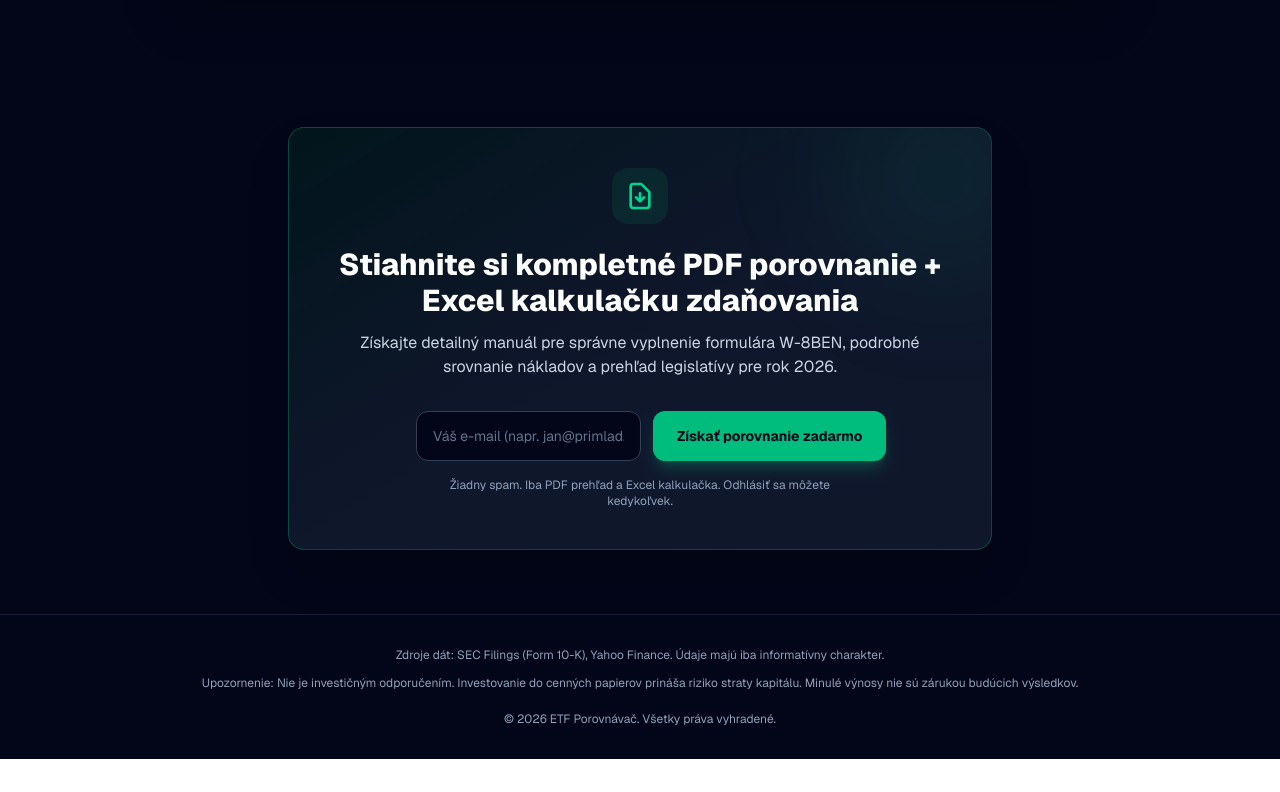
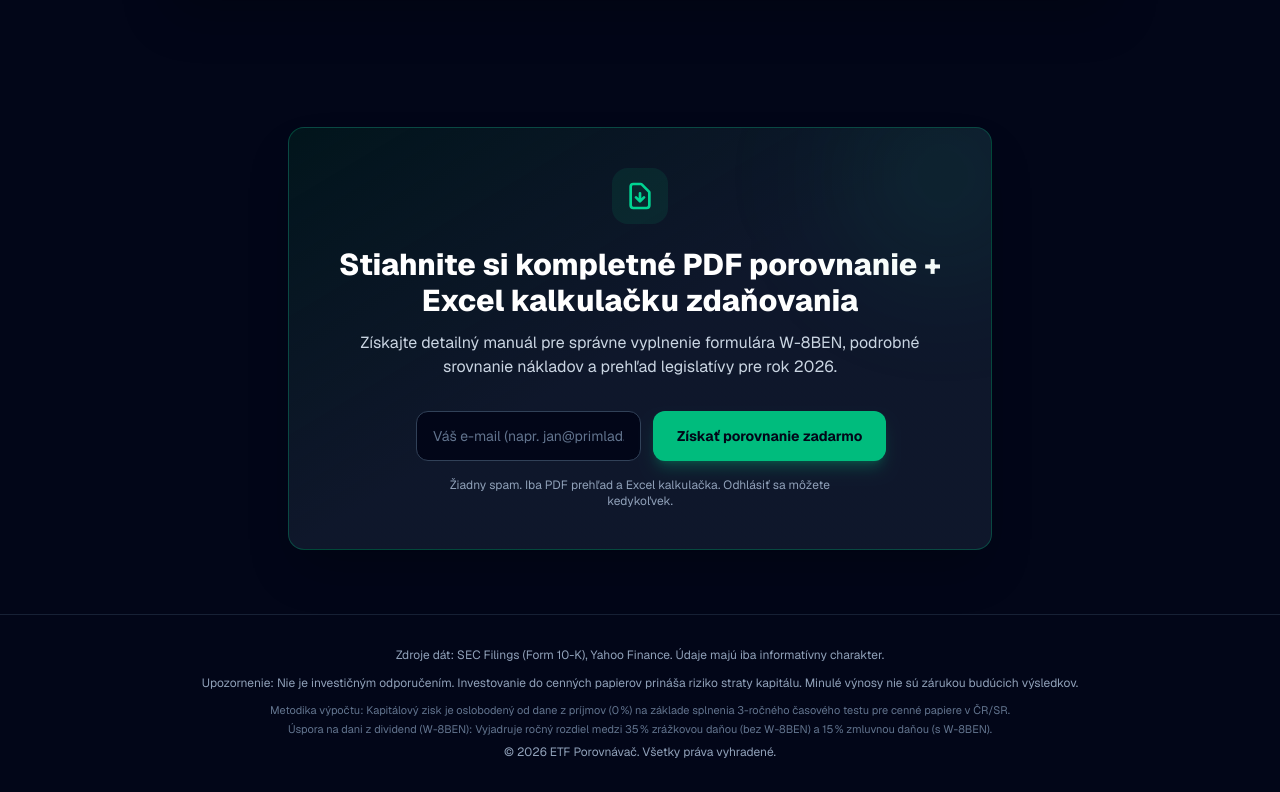
Before and after one commit to PetrikBa/etf, a Next.js app: page / in a window 1280 px wide. Shown: the part 1073-1865 px from the top of the page. Before the commit the page ends 1832 px from the top, so only its background shows below. Built offline with nearby package versions, Linux system fonts and the light colour scheme.

Commit message:
footer edits

```diff
--- a/app/page.tsx
+++ b/app/page.tsx
@@ -459,6 +459,15 @@ export default function Page() {
           <p className="text-slate-400">
             Upozornenie: Nie je investičným odporučením. Investovanie do cenných papierov prináša riziko straty kapitálu. Minulé výnosy nie sú zárukou budúcich výsledkov.
           </p>
+          {/* Podrobná poznámka k výpočtom podľa legislatívy ČR/SR */}
+          <div className="text-[11px] text-slate-500 mt-2 mb-0 space-y-1">
+            <div>
+              Metodika výpočtu: Kapitálový zisk je oslobodený od dane z príjmov (0 %) na základe splnenia 3-ročného časového testu pre cenné papiere v ČR/SR.
+            </div>
+            <div>
+              Úspora na dani z dividend (W-8BEN): Vyjadruje ročný rozdiel medzi 35 % zrážkovou daňou (bez W-8BEN) a 15 % zmluvnou daňou (s W-8BEN).
+            </div>
+          </div>
           <p className="pt-2 text-slate-400">
             © 2026 ETF Porovnávač. Všetky práva vyhradené.
           </p>
```
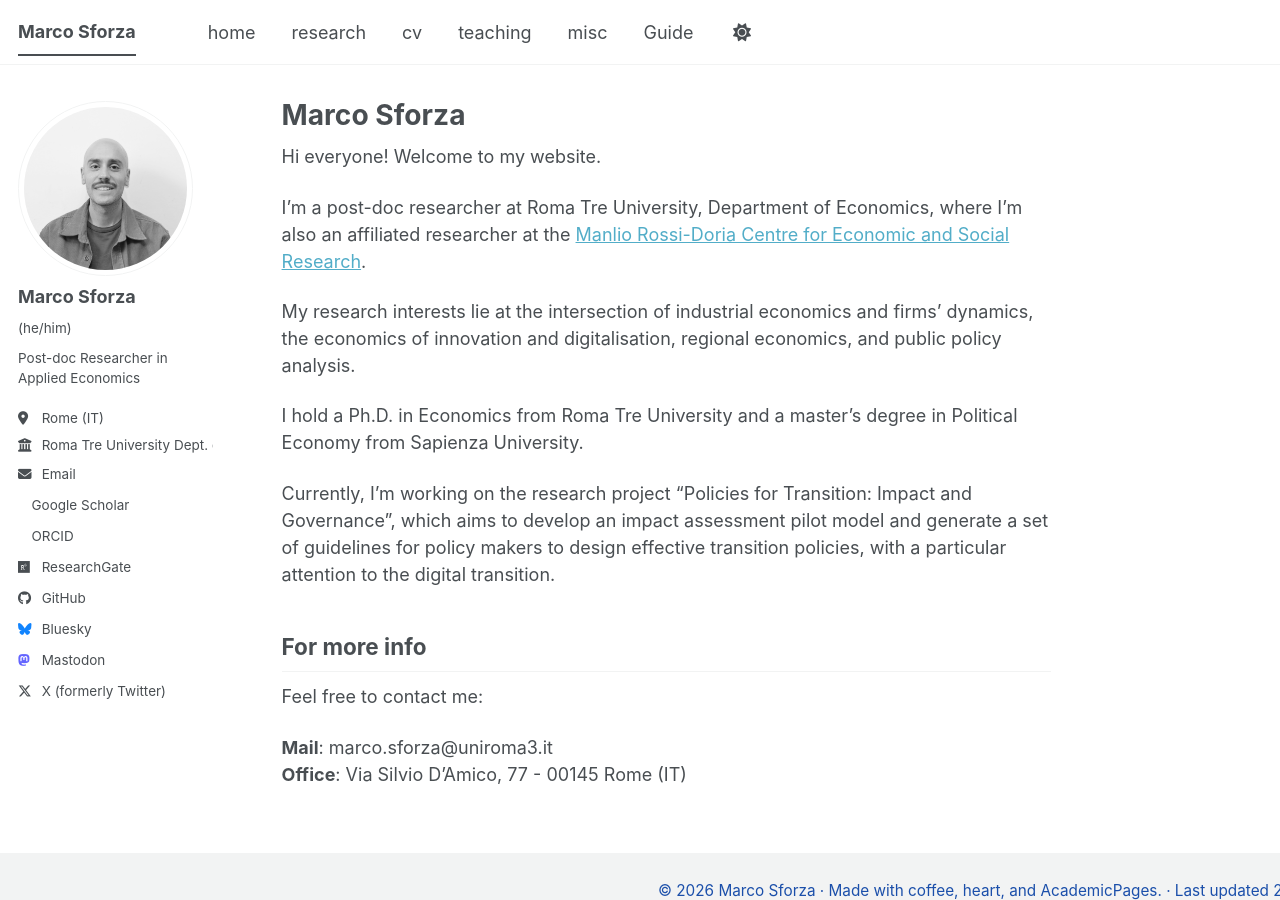
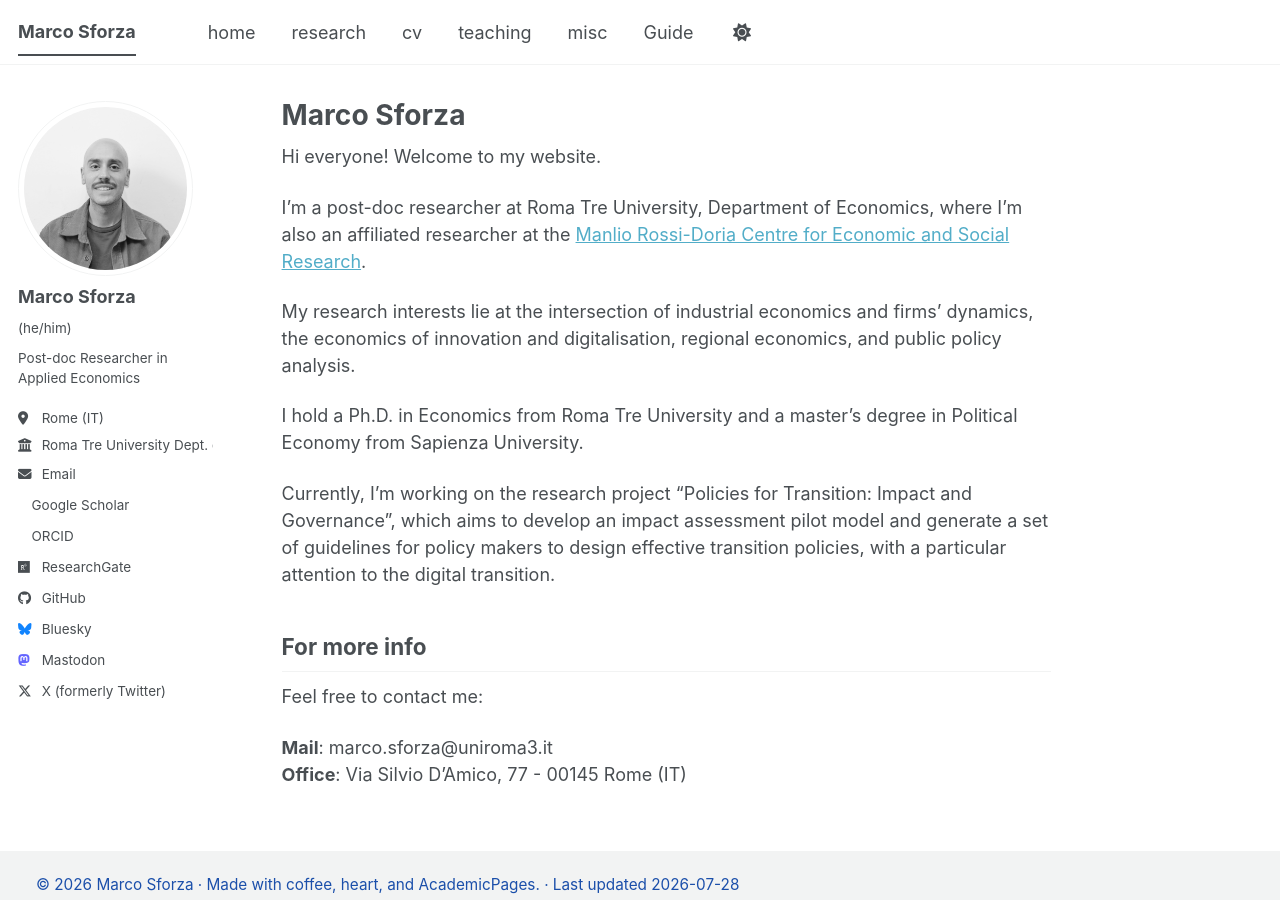
Before and after one commit to marcosforza/marcosforza.github.io, a Jekyll site: the page built from _pages/about.md, in a window 1280 px wide. Built offline with Jekyll 4.4.1, drawn with Linux system fonts in a browser that asks for light colours; a style sheet for code colours, icons or effects is not loaded.

Commit message:
Update _custom.scss

```diff
--- a/_sass/layout/_custom.scss
+++ b/_sass/layout/_custom.scss
@@ -1,18 +1,24 @@
 .page__footer {
   border-top: 0 !important;
   margin-top: 0 !important;
-  padding: 0 !important;
-  min-height: 2.6rem;
-  display: flex;
-  align-items: center;      // centra in altezza
-  justify-content: flex-start;
+  padding: 0.35rem 0 !important;
+}
+
+.page__footer-follow {
+  display: none !important;
 }
 
 .page__footer-copyright {
   width: 100%;
+  max-width: none;
   margin: 0 !important;
   padding: 0 1rem !important;
+  text-align: left;
   line-height: 1.1 !important;
-  text-align: left;         // allineato a sinistra
-  color: #1b4faa;           // cambia qui il colore
+  color: #1b4faa !important;
 }
+
+.page__footer-copyright a {
+  color: inherit !important;
+  text-decoration: none !important;
+}
```
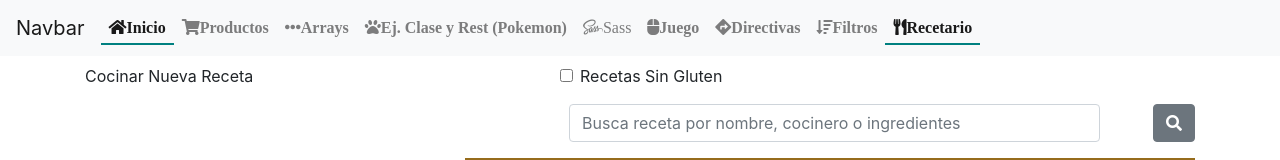
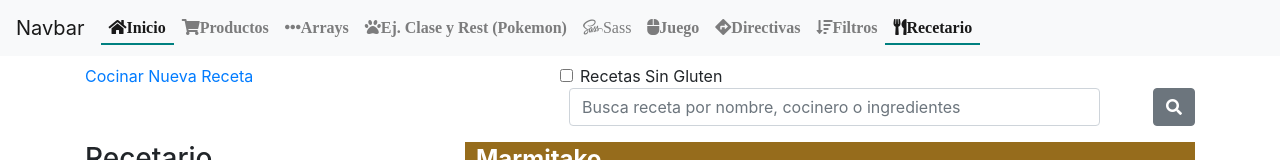
Before and after one commit to ana-db/angularApp, an Angular app: page /recetario in a window 1280 px wide. Shown: the top 160 px of the page. Built offline with nearby package versions, Linux system fonts and the light colour scheme.

Commit message:
enlace receta nueva

```diff
--- a/src/app/paginas/recetario/recetario.component.html
+++ b/src/app/paginas/recetario/recetario.component.html
@@ -4,7 +4,7 @@
 <div class="row">
 
     <div class="col-5">
-        <p>Cocinar Nueva Receta</p>
+        <a href="#">Cocinar Nueva Receta</a>
     </div>
 
     <div class="col-7 text-left">
```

————

## EXERCISE OBJECTIVE
Every line above must be printed again exactly, pictures excluded.

## SOLUTION TO THIS PROBLEM
Before and after one commit to PetrikBa/etf, a Next.js app: page / in a window 1280 px wide. Shown: the part 1073-1865 px from the top of the page. Before the commit the page ends 1832 px from the top, so only its background shows below. Built offline with nearby package versions, Linux system fonts and the light colour scheme.

Commit message:
footer edits

```diff
--- a/app/page.tsx
+++ b/app/page.tsx
@@ -459,6 +459,15 @@ export default function Page() {
           <p className="text-slate-400">
             Upozornenie: Nie je investičným odporučením. Investovanie do cenných papierov prináša riziko straty kapitálu. Minulé výnosy nie sú zárukou budúcich výsledkov.
           </p>
+          {/* Podrobná poznámka k výpočtom podľa legislatívy ČR/SR */}
+          <div className="text-[11px] text-slate-500 mt-2 mb-0 space-y-1">
+            <div>
+              Metodika výpočtu: Kapitálový zisk je oslobodený od dane z príjmov (0 %) na základe splnenia 3-ročného časového testu pre cenné papiere v ČR/SR.
+            </div>
+            <div>
+              Úspora na dani z dividend (W-8BEN): Vyjadruje ročný rozdiel medzi 35 % zrážkovou daňou (bez W-8BEN) a 15 % zmluvnou daňou (s W-8BEN).
+            </div>
+          </div>
           <p className="pt-2 text-slate-400">
             © 2026 ETF Porovnávač. Všetky práva vyhradené.
           </p>
```
Before and after one commit to marcosforza/marcosforza.github.io, a Jekyll site: the page built from _pages/about.md, in a window 1280 px wide. Built offline with Jekyll 4.4.1, drawn with Linux system fonts in a browser that asks for light colours; a style sheet for code colours, icons or effects is not loaded.

Commit message:
Update _custom.scss

```diff
--- a/_sass/layout/_custom.scss
+++ b/_sass/layout/_custom.scss
@@ -1,18 +1,24 @@
 .page__footer {
   border-top: 0 !important;
   margin-top: 0 !important;
-  padding: 0 !important;
-  min-height: 2.6rem;
-  display: flex;
-  align-items: center;      // centra in altezza
-  justify-content: flex-start;
+  padding: 0.35rem 0 !important;
+}
+
+.page__footer-follow {
+  display: none !important;
 }
 
 .page__footer-copyright {
   width: 100%;
+  max-width: none;
   margin: 0 !important;
   padding: 0 1rem !important;
+  text-align: left;
   line-height: 1.1 !important;
-  text-align: left;         // allineato a sinistra
-  color: #1b4faa;           // cambia qui il colore
+  color: #1b4faa !important;
 }
+
+.page__footer-copyright a {
+  color: inherit !important;
+  text-decoration: none !important;
+}
```
Before and after one commit to ana-db/angularApp, an Angular app: page /recetario in a window 1280 px wide. Shown: the top 160 px of the page. Built offline with nearby package versions, Linux system fonts and the light colour scheme.

Commit message:
enlace receta nueva

```diff
--- a/src/app/paginas/recetario/recetario.component.html
+++ b/src/app/paginas/recetario/recetario.component.html
@@ -4,7 +4,7 @@
 <div class="row">
 
     <div class="col-5">
-        <p>Cocinar Nueva Receta</p>
+        <a href="#">Cocinar Nueva Receta</a>
     </div>
 
     <div class="col-7 text-left">
```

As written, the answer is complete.